President of the United States uses the term “Tea-baggers”
President Barack Obama, known for his lectures to others on civility, saw fit to use the obscene and derogatory term “tea-baggers” in a book interview with author Jonathan Alter.
Below is an excerpt from Alter’s new book The Promise: President Obama, Year One, to be released May 18:
Obama said that the unanimous House vote against the Recovery Act ‘set the tenor for the whole year’: ‘That helped to create the tea-baggers and empowered that whole wing of the Republican Party to where it now controls the agenda for the Republicans.’ For Obama this was the greatest surprise of 2009.
“It is insulting to have him lecture on civility while being the least civil participant,”said Grover Norquist, president of Americans for Tax Reform. “Obama, get out of the gutter, wash your mouth out with soap and grow up. Obama is acting like a teenager -- trying to be funny by using foul language and sexual innuendo. Pre-teens think that is funny.
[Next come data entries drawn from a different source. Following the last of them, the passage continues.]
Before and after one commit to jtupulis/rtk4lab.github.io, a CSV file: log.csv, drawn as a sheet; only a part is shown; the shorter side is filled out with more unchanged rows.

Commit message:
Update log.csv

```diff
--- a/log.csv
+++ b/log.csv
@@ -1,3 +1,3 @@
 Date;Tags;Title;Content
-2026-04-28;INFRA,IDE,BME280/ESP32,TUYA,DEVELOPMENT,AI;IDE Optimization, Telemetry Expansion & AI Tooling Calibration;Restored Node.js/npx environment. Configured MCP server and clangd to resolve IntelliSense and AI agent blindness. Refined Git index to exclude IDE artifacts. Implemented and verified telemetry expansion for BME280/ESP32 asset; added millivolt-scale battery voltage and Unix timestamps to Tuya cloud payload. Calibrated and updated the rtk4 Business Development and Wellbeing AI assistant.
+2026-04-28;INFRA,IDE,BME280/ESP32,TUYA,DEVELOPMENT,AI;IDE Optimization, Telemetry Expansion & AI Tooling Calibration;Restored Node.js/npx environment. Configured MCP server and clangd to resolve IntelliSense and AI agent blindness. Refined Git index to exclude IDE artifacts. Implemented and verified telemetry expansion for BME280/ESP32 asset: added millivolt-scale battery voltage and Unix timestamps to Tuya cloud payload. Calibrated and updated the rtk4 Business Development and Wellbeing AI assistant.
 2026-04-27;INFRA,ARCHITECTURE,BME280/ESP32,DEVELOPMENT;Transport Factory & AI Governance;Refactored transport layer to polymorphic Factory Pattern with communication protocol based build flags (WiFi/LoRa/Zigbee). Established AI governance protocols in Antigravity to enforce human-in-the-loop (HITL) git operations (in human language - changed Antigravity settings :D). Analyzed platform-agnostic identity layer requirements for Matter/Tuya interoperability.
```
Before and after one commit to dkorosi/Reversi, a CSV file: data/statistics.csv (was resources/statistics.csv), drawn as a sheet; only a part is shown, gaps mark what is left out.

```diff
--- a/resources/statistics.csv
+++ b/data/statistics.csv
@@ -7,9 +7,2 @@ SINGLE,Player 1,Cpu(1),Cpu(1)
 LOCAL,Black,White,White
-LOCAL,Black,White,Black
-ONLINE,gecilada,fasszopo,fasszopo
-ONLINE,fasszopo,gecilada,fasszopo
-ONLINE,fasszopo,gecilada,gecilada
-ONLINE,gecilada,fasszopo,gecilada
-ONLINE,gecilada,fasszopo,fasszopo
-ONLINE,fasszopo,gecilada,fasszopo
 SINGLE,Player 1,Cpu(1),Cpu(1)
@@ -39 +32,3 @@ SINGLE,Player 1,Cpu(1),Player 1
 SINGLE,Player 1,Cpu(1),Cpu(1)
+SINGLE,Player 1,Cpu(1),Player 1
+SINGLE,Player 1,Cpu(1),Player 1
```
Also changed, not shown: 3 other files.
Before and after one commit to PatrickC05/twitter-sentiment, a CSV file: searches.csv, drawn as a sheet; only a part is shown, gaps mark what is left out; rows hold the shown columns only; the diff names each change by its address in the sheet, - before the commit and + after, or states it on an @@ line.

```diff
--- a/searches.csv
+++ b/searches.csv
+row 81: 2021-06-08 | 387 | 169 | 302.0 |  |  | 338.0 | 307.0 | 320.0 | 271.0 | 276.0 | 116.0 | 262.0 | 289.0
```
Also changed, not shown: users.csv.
Adults do not.”
The revelation of Obama’s use of the term “tea-baggers” comes within a few days of his oft-cited May 1 commencement speech at the University of Michigan.
Obama bemoans name-calling…
“We've got politicians calling each other all sorts of unflattering names.”
…but what name does he use?
Obama calls for basic civility…
“Now, the second way to keep our democracy healthy is to maintain a basic level of civility in our public debate.”
…but is the use of this term civil?
Obama laments the demonizing of political opponents…
“We can't expect to solve our problems if all we do is tear each other down. You can disagree with a certain policy without demonizing the person who espouses it.”
…but has no problem doing it himself:
Obama reminds others of the Golden Rule…
“So what do we do? As I found out after a year in the White House, changing this type of politics is not easy. And part of what civility requires is that we recall the simple lesson most of us learned from our parents: Treat others as you would like to be treated, with courtesy and respect.”
…but his version of civility: